Thanks to the generous support of Huerta Scholarship donors, this fall Arizona Law enrolled 18 new students from indigenous communities from four different countries, a new record for the law school. These superb students and our world-renowned faculty together make Arizona Law a testing ground for the development of new legal strategies and theories to address the challenges facing indigenous
This year's diverse class reflects the investment Arizona Law has made to increase the representation of Native people within the legal profession.
In August we welcomed ten first-year Native JD students from tribal communities around the United States including the Tohono O'odham Nation, Isleta Pueblo, Nebraska Omaha Tribe, Cherokee Nation, Sac and Fox Nation, Athabascan, and Delaware Tribe. We also welcomed two Native JD students (Athabascan and Jicarilla Apache) who transferred from other law schools.
In addition, we welcomed one new IPLP Master of Laws student from the Confederated Tribes of the Colville Reservation and five Doctor of Juridical Science students from indigenous communities including the Tohono O'odham, Diné, Wiradjuri, Aymara, and L'nu.
Message from NALSA President Anna Hohag
Anna Hohag (Bishop Paiute Tribe, 3L) is the President of the Native American Law Students Association (NALSA) at Arizona Law. As a prior recipient of the Huerta Scholarship, she appreciates the vital support this scholarship program provides to Native students attending Arizona Law:
"The financial support of the Huerta Scholarship and the mentorship of fellow students and faculty have been the key to my success.
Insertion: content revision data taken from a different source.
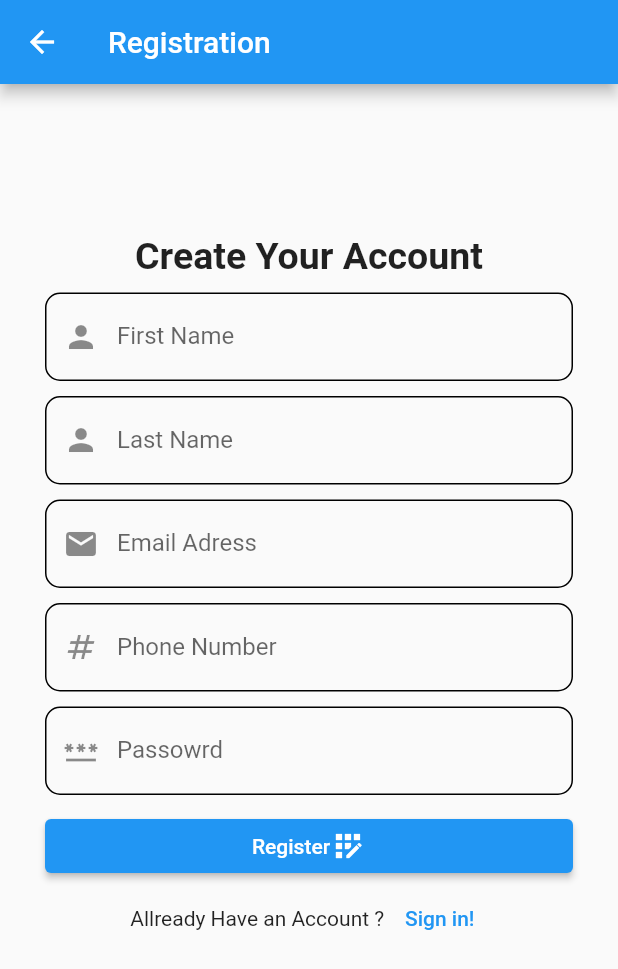
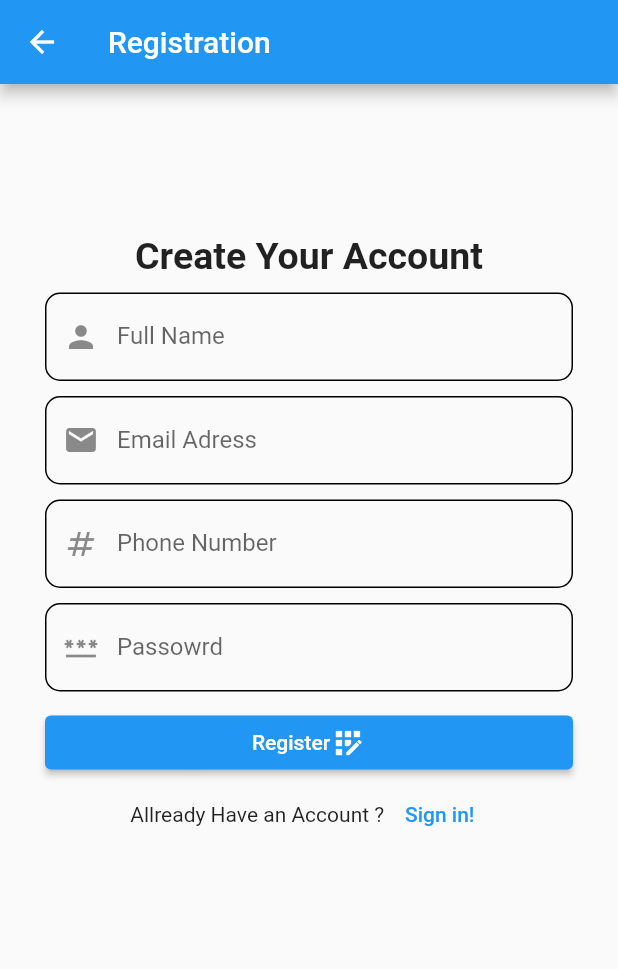
Before and after one commit to Bakez98/Flutter_Task_one, a Flutter app: the screen it shows after launch, after a tap on "Login", after a tap on "Sign Up!", on a phone screen of 412 x 824 dp. Shown: the top 969 px of the screen. Run offline on Flutter 3.47's test engine with Material 2 defaults, Android fonts, the phone set to English and light mode, and no system bars; accounts and stored records are empty.

Commit message:
pushing the implemintation of Registration and login

```diff
--- a/lib/main.dart
+++ b/lib/main.dart
@@ -1,5 +1,7 @@
 import 'package:flutter/material.dart';
 import 'package:gallery_application/screens/log_in.dart';
+import 'package:provider/provider.dart';
+import 'package:gallery_application/providers/auth_provider.dart.dart';
 
 void main() {
   runApp(const MyApp());
@@ -7,13 +9,14 @@ void main() {
 
 class MyApp extends StatelessWidget {
   const MyApp({super.key});
-
-  // This widget is the root of your application.
   @override
   Widget build(BuildContext context) {
-    return const MaterialApp(
-      title: 'Flutter Demo',
-      home: LogInScreen(),
+    return ChangeNotifierProvider(
+      create: (context) => AuthProvider(),
+      child: const MaterialApp(
+        title: 'Products basket',
+        home: LogInScreen(),
+      ),
     );
   }
 }
--- /dev/null
+++ b/lib/models/user.dart
@@ -0,0 +1,13 @@
+class User {
+  const User({
+    required this.name,
+    required this.email,
+    required this.phoneNumber,
+    required this.password,
+  });
+
+  final String name;
+  final String email;
+  final String phoneNumber;
+  final String password;
+}
--- a/lib/screens/log_in.dart
+++ b/lib/screens/log_in.dart
@@ -1,8 +1,18 @@
+// ignore_for_file: no_logic_in_create_state
+
 import 'package:flutter/material.dart';
+import 'package:gallery_application/screens/products_list.dart';
 import 'package:gallery_application/screens/registration.dart';
+import 'package:gallery_application/providers/auth_provider.dart.dart';
+import 'package:provider/provider.dart';
 
 class LogInScreen extends StatefulWidget {
   const LogInScreen({super.key});
+
+// @override
+//   State<LogInScreen> createState() {
+//     return _LogInScreenState();
+//   }
 
   @override
   _LogInScreenState createState() => _LogInScreenState();
@@ -11,8 +21,21 @@ class LogInScreen extends StatefulWidget {
 class _LogInScreenState extends State<LogInScreen> {
   final _formKey = GlobalKey<FormState>();
 
+  final TextEditingController _emailAddressController = TextEditingController();
+  final TextEditingController _passwordController = TextEditingController();
+
   void _login() {
-    _formKey.currentState!.validate();
+    if (_formKey.currentState!.validate()) {
+      final myProvider = Provider.of<AuthProvider>(context, listen: false);
+      if (myProvider.loginUser(
+          _emailAddressController.text, _passwordController.text)) {
+        Navigator.of(context).push(
+          MaterialPageRoute(
+            builder: (ctx) => const ProductsScreen(),
+          ),
+        );
+      }
+    }
   }
 
   @override
@@ -36,6 +59,7 @@ class _LogInScreenState extends State<LogInScreen> {
                 height: 10,
               ),
               TextFormField(
+                controller: _emailAddressController,
                 decoration: InputDecoration(
                   label: const Text("Email"),
                   prefixIcon: const Icon(Icons.email_outlined),
@@ -58,6 +82,7 @@ class _LogInScreenState extends State<LogInScreen> {
                 height: 10,
               ),
               TextFormField(
+                controller: _passwordController,
                 decoration: InputDecoration(
                   label: const Text("Password"),
                   prefixIcon: const Icon(Icons.password_outlined),
--- a/lib/screens/registration.dart
+++ b/lib/screens/registration.dart
@@ -1,5 +1,7 @@
 import 'package:flutter/material.dart';
+import 'package:gallery_application/providers/auth_provider.dart.dart';
 import 'package:gallery_application/screens/log_in.dart';
+import 'package:provider/provider.dart';
 
 class RegistrationScreen extends StatefulWidget {
   const RegistrationScreen({super.key});
@@ -11,26 +13,37 @@ class RegistrationScreen extends StatefulWidget {
 class _RegistrationScreenState extends State<RegistrationScreen> {
   final _formKey = GlobalKey<FormState>();
 
-  final TextEditingController _firstNameController = TextEditingController();
-  final TextEditingController _lastNameController = TextEditingController();
+  final TextEditingController _nameController = TextEditingController();
+  final TextEditingController _phoneNumberController = TextEditingController();
   final TextEditingController _emailAddressController = TextEditingController();
-  final TextEditingController _phoneNumberController = TextEditingController();
   final TextEditingController _passwordController = TextEditingController();
 
   void _register() {
-    _formKey.currentState!.validate();
-
-    // ScaffoldMessenger.of(context).showSnackBar(
-    //   SnackBar(
-    //     width: 200,
-    //     backgroundColor: Theme.of(context).colorScheme.secondary,
-    //     shape: RoundedRectangleBorder(
-    //       borderRadius: BorderRadius.circular(10),
-    //     ),
-    //     behavior: SnackBarBehavior.floating,
-    //     content: const Text("Registered Successfully"),
-    //   ),
-    // );
+    if (_formKey.currentState!.validate()) {
+      final myProvider = Provider.of<AuthProvider>(context, listen: false);
+      myProvider.registerUser(
+        _emailAddressController.text,
+        _passwordController.text,
+        _nameController.text,
+        _phoneNumberController.text,
+      );
+    }
+    ScaffoldMessenger.of(context).showSnackBar(
+      SnackBar(
+        width: 200,
+        backgroundColor: Theme.of(context).colorScheme.secondary,
+        shape: RoundedRectangleBorder(
+          borderRadius: BorderRadius.circular(10),
+        ),
+        behavior: SnackBarBehavior.floating,
+        content: const Text("Registered Successfully"),
+      ),
+    );
+    Navigator.of(context).push(
+      MaterialPageRoute(
+        builder: (ctx) => const LogInScreen(),
+      ),
+    );
   }
 
   @override
@@ -54,9 +67,9 @@ class _RegistrationScreenState extends State<RegistrationScreen> {
                 ),
                 const SizedBox(height: 10),
                 TextFormField(
-                  controller: _firstNameController,
+                  controller: _nameController,
                   decoration: InputDecoration(
-                    label: const Text("First Name"),
+                    label: const Text("Full Name"),
                     prefixIcon: const Icon(Icons.person),
                     border: OutlineInputBorder(
                       borderRadius: BorderRadius.circular(10),
@@ -68,28 +81,7 @@ class _RegistrationScreenState extends State<RegistrationScreen> {
                   keyboardType: TextInputType.name,
                   validator: (value) {
                     if (value!.isEmpty) {
-                      return "First Name is Required";
-                    }
-                    return null;
-                  },
-                ),
-                const SizedBox(height: 10),
-                TextFormField(
-                  controller: _lastNameController,
-                  decoration: InputDecoration(
-                    label: const Text("Last Name"),
-                    prefixIcon: const Icon(Icons.person),
-                    border: OutlineInputBorder(
-                      borderRadius: BorderRadius.circular(10),
-                    ),
-                    enabledBorder: OutlineInputBorder(
-                      borderRadius: BorderRadius.circular(10),
-                    ),
-                  ),
-                  keyboardType: TextInputType.name,
-                  validator: (value) {
-                    if (value!.isEmpty) {
-                      return "Last Name is Required";
+                      return "Full Name is Required";
                     }
                     return null;
                   },
--- a/pubspec.yaml
+++ b/pubspec.yaml
@@ -30,13 +30,11 @@ environment:
 dependencies:
   flutter:
     sdk: flutter
+  provider: ^6.0.5
 
   # The following adds the Cupertino Icons font to your application.
   # Use with the CupertinoIcons class for iOS style icons.
   cupertino_icons: ^1.0.2
-  camera: ^0.10.5+2
-  path_provider: ^2.0.15
-  path: ^1.8.3
 
 dev_dependencies:
   flutter_test:
```
Also changed, not shown: lib/providers/auth_provider.dart.dart (added, +33 -0 lines), lib/screens/products_list.dart (added, +19 -0 lines), pubspec.lock, 2 other files.
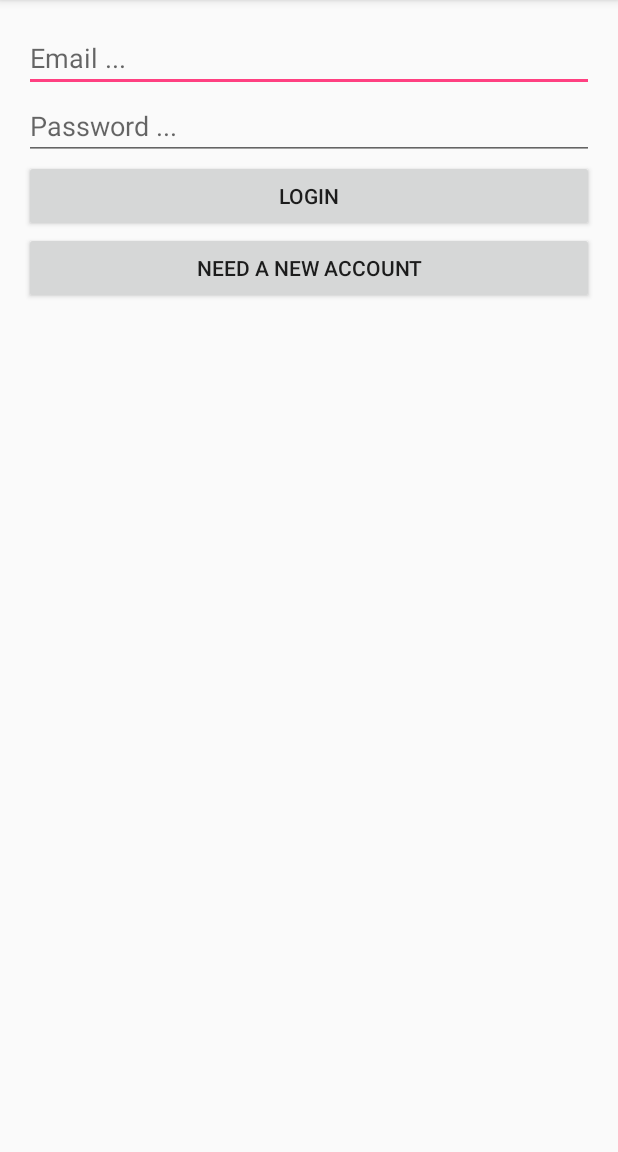
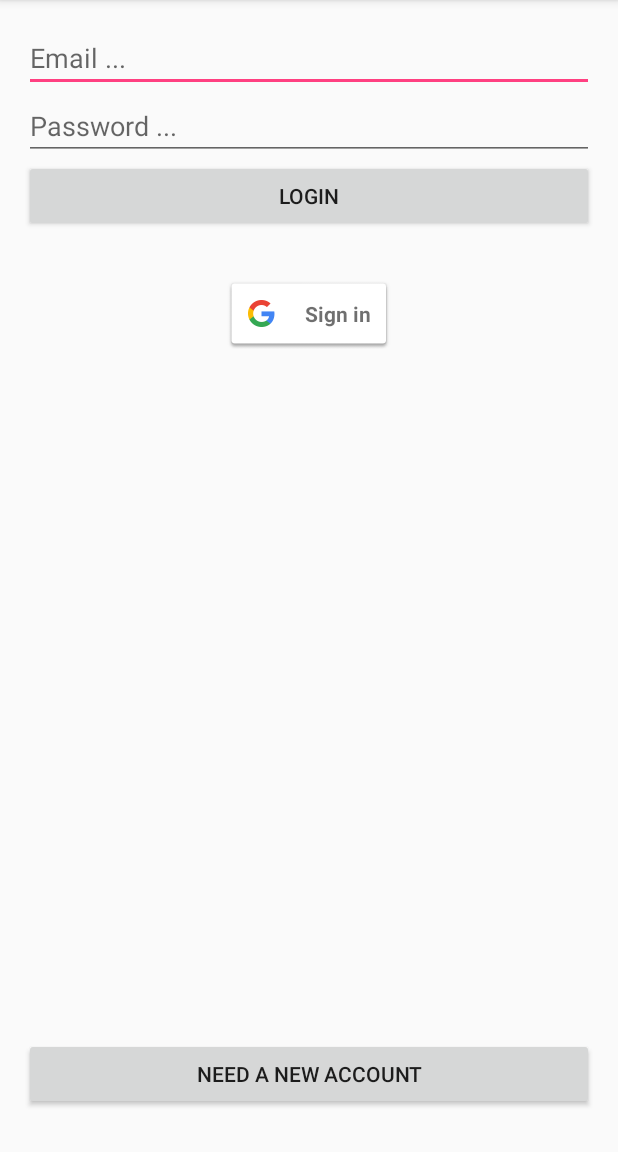
Before and after one commit to solandmedotru/SimpleBlog, an Android app: the screen it shows after launch (LoginActivity), on a phone screen of 412 x 824 dp, the part 84-1236 px from its top. Run offline under Robolectric (Android 15) with nearby library versions, the light colour scheme and no system bars; our stand-ins replace Firebase (no records; nobody signed in at launch, a user with empty details on screens opened directly), Picasso; libraries missing offline, so code that uses them is left out: com.theartofdev.edmodo; 1 statement that could not run was skipped.

Commit message:
Added google auth

```diff
--- a/app/build.gradle
+++ b/app/build.gradle
@@ -6,7 +6,7 @@ android {
     defaultConfig {
         applicationId "ru.solandme.simpleblog"
         minSdkVersion 19
-        targetSdkVersion 22
+        targetSdkVersion 24
         versionCode 1
         versionName "1.0"
         testInstrumentationRunner "android.support.test.runner.AndroidJUnitRunner"
@@ -37,6 +37,7 @@ dependencies {
     compile 'com.android.support:cardview-v7:24.2.1'
     compile 'com.google.firebase:firebase-auth:9.4.0'
     compile 'com.google.android.gms:play-services-auth:9.4.0'
+    compile 'com.google.android.gms:play-services:9.4.0'
     compile 'com.squareup.picasso:picasso:2.5.2'
     compile 'com.theartofdev.edmodo:android-image-cropper:2.3.+'
     testCompile 'junit:junit:4.12'
--- a/app/src/main/java/ru/solandme/simpleblog/LoginActivity.java
+++ b/app/src/main/java/ru/solandme/simpleblog/LoginActivity.java
@@ -11,15 +11,26 @@ import android.widget.Button;
 import android.widget.EditText;
 import android.widget.Toast;
 
+import com.google.android.gms.auth.api.Auth;
+import com.google.android.gms.auth.api.signin.GoogleSignInAccount;
+import com.google.android.gms.auth.api.signin.GoogleSignInOptions;
+import com.google.android.gms.auth.api.signin.GoogleSignInResult;
+import com.google.android.gms.common.ConnectionResult;
+import com.google.android.gms.common.SignInButton;
+import com.google.android.gms.common.api.GoogleApiClient;
 import com.google.android.gms.tasks.OnCompleteListener;
 import com.google.android.gms.tasks.Task;
+import com.google.firebase.auth.AuthCredential;
 import com.google.firebase.auth.AuthResult;
 import com.google.firebase.auth.FirebaseAuth;
+import com.google.firebase.auth.GoogleAuthProvider;
 import com.google.firebase.database.DataSnapshot;
 import com.google.firebase.database.DatabaseError;
 import com.google.firebase.database.DatabaseReference;
 import com.google.firebase.database.FirebaseDatabase;
 import com.google.firebase.database.ValueEventListener;
+
+import static com.firebase.ui.auth.ui.AcquireEmailHelper.RC_SIGN_IN;
 
 public class LoginActivity extends AppCompatActivity {
 
@@ -27,17 +38,20 @@ public class LoginActivity extends AppCompatActivity {
     private EditText loginPasswordField;
     private Button loginBtn;
     private Button registerBtn;
+    private SignInButton googleBtn;
 
     private FirebaseAuth auth;
     private DatabaseReference databaseRefUsers;
     private ProgressDialog progress;
 
-    @Override
+    private GoogleApiClient googleApiClient;
+
     protected void onCreate(Bundle savedInstanceState) {
         super.onCreate(savedInstanceState);
         setContentView(R.layout.activity_login);
 
         auth = FirebaseAuth.getInstance();
+
         databaseRefUsers = FirebaseDatabase.getInstance().getReference().child("Users");
         databaseRefUsers.keepSynced(true);
 
@@ -48,6 +62,7 @@ public class LoginActivity extends AppCompatActivity {
 
         loginBtn = (Button) findViewById(R.id.loginBtn);
         registerBtn = (Button) findViewById(R.id.registerBtn);
+        googleBtn = (SignInButton) findViewById(R.id.googleBtn);
 
         loginBtn.setOnClickListener(new View.OnClickListener() {
             @Override
@@ -63,6 +78,39 @@ public class LoginActivity extends AppCompatActivity {
                 startActivity(intent);
             }
         });
+
+
+        // Configure sign-in to request the user's ID, email address, and basic
+        // profile. ID and basic profile are included in DEFAULT_SIGN_IN.
+        GoogleSignInOptions gso = new GoogleSignInOptions.Builder(GoogleSignInOptions.DEFAULT_SIGN_IN)
+                .requestIdToken(getString(R.string.default_web_client_id))
+                .requestEmail()
+                .build();
+
+        googleApiClient = new GoogleApiClient.Builder(this)
+                .enableAutoManage(this, new GoogleApiClient.OnConnectionFailedListener() {
+                    @Override
+                    public void onConnectionFailed(@NonNull ConnectionResult connectionResult) {
+
+                        Toast.makeText(LoginActivity.this, "Error connection", Toast.LENGTH_LONG).show();
+
+                    }
+                })
+                .addApi(Auth.GOOGLE_SIGN_IN_API, gso)
+                .build();
+
+        googleBtn.setOnClickListener(new View.OnClickListener() {
+            @Override
+            public void onClick(View v) {
+                signIn();
+            }
+        });
+
+    }
+
+    private void signIn() {
+        Intent signInIntent = Auth.GoogleSignInApi.getSignInIntent(googleApiClient);
+        startActivityForResult(signInIntent, RC_SIGN_IN);
     }
 
     private void checkLogin() {
@@ -95,6 +143,9 @@ public class LoginActivity extends AppCompatActivity {
     }
 
     private void checkUserExist() {
+
+        if (auth.getCurrentUser() != null) {
+
             final String user_id = auth.getCurrentUser().getUid();
 
             databaseRefUsers.addValueEventListener(new ValueEventListener() {
@@ -122,3 +173,48 @@ public class LoginActivity extends AppCompatActivity {
             });
         }
     }
+
+
+    @Override
+    public void onActivityResult(int requestCode, int resultCode, Intent data) {
+        super.onActivityResult(requestCode, resultCode, data);
+
+        // Result returned from launching the Intent from GoogleSignInApi.getSignInIntent(...);
+        if (requestCode == RC_SIGN_IN) {
+            GoogleSignInResult result = Auth.GoogleSignInApi.getSignInResultFromIntent(data);
+
+            progress.setMessage("Starting Sign in ...");
+            progress.show();
+            if (result.isSuccess()) {
+                // Google Sign In was successful, authenticate with Firebase
+                GoogleSignInAccount account = result.getSignInAccount();
+                firebaseAuthWithGoogle(account);
+            } else {
+                progress.dismiss();
+            }
+        }
+    }
+
+    private void firebaseAuthWithGoogle(GoogleSignInAccount acct) {
+
+        AuthCredential credential = GoogleAuthProvider.getCredential(acct.getIdToken(), null);
+        auth.signInWithCredential(credential)
+                .addOnCompleteListener(this, new OnCompleteListener<AuthResult>() {
+                    @Override
+                    public void onComplete(@NonNull Task<AuthResult> task) {
+
+                        // If sign in fails, display a message to the user. If sign in succeeds
+                        // the auth state listener will be notified and logic to handle the
+                        // signed in user can be handled in the listener.
+                        if (!task.isSuccessful()) {
+                            Toast.makeText(LoginActivity.this, "Authentication failed.",
+                                    Toast.LENGTH_SHORT).show();
+                        } else {
+                            progress.dismiss();
+                            checkUserExist();
+                        }
+
+                    }
+                });
+    }
+}
--- a/app/src/main/java/ru/solandme/simpleblog/MainActivity.java
+++ b/app/src/main/java/ru/solandme/simpleblog/MainActivity.java
@@ -55,10 +55,17 @@ public class MainActivity extends AppCompatActivity {
         databaseRef = FirebaseDatabase.getInstance().getReference().child("Blog");
         databaseRefUsers = FirebaseDatabase.getInstance().getReference().child("Users");
         databaseRefUsers.keepSynced(true);
+        databaseRef.keepSynced(true);
 
         blogList = (RecyclerView) findViewById(R.id.blogList);
+
+        LinearLayoutManager layoutManager = new LinearLayoutManager(this);
+        layoutManager.setReverseLayout(true);
+        layoutManager.setStackFromEnd(true);
         blogList.setHasFixedSize(true);
-        blogList.setLayoutManager(new LinearLayoutManager(this));
+        blogList.setLayoutManager(layoutManager);
+
+
     }
 
     @Override
@@ -66,7 +73,6 @@ public class MainActivity extends AppCompatActivity {
         super.onStart();
         auth.addAuthStateListener(authStateListener);
         checkUserExist();
-
         FirebaseRecyclerAdapter<Blog, BlogViewHolder> firebaseRecyclerAdapter =
                 new FirebaseRecyclerAdapter<Blog, BlogViewHolder>(
                         Blog.class, R.layout.blog_row, BlogViewHolder.class, databaseRef
--- a/app/src/main/res/layout/activity_login.xml
+++ b/app/src/main/res/layout/activity_login.xml
@@ -29,18 +29,29 @@
         android:layout_alignParentStart="true" />
 
     <Button
+        android:text="@string/need_a_new_account"
+        android:layout_width="match_parent"
+        android:layout_height="wrap_content"
+        android:id="@+id/registerBtn"
+        android:layout_alignParentBottom="true"
+        android:layout_alignParentStart="true"
+        android:layout_marginBottom="12dp" />
+
+    <com.google.android.gms.common.SignInButton
+        android:id="@+id/googleBtn"
+        android:layout_width="wrap_content"
+        android:layout_height="wrap_content"
+        android:layout_below="@+id/loginBtn"
+        android:layout_centerHorizontal="true"
+        android:layout_marginTop="30dp">
+
+    </com.google.android.gms.common.SignInButton>
+
+    <Button
         android:id="@+id/loginBtn"
         android:layout_width="match_parent"
         android:layout_height="wrap_content"
         android:text="@string/login"
         android:layout_below="@+id/loginPasswordField"
-        android:layout_alignParentStart="true" />
-
-    <Button
-        android:text="@string/need_a_new_account"
-        android:layout_width="match_parent"
-        android:layout_height="wrap_content"
-        android:id="@+id/registerBtn"
-        android:layout_below="@+id/loginBtn"
-        android:layout_alignParentStart="true" />
+        android:layout_centerHorizontal="true" />
 </RelativeLayout>
```
Also changed, not shown: app/src/main/java/ru/solandme/simpleblog/SetupActivity.java (+14 -1 lines). Lines whose indentation alone changed are shown as unchanged.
Law school has opened new doors for me, allowing me to collaborate with the Pascua Yaqui and Tohono O'odham tribal nations to effect positive change and, especially close to my heart, to share my tribe's water story before a global audience at the One Young World Environmental Summit. I even got to meet Alejandro Toledo, former President of Peru and the first indigenous President of the country in over 500 years. President Toledo reminded me that as Native people in legal education we are a 'statistic' beating the odds against us, grounded by our 'roots,' which guide our path with purpose. I am so grateful for the support I have received from IPLP and Arizona Law. Please support Native students by donating to the Huerta Scholarship fund!"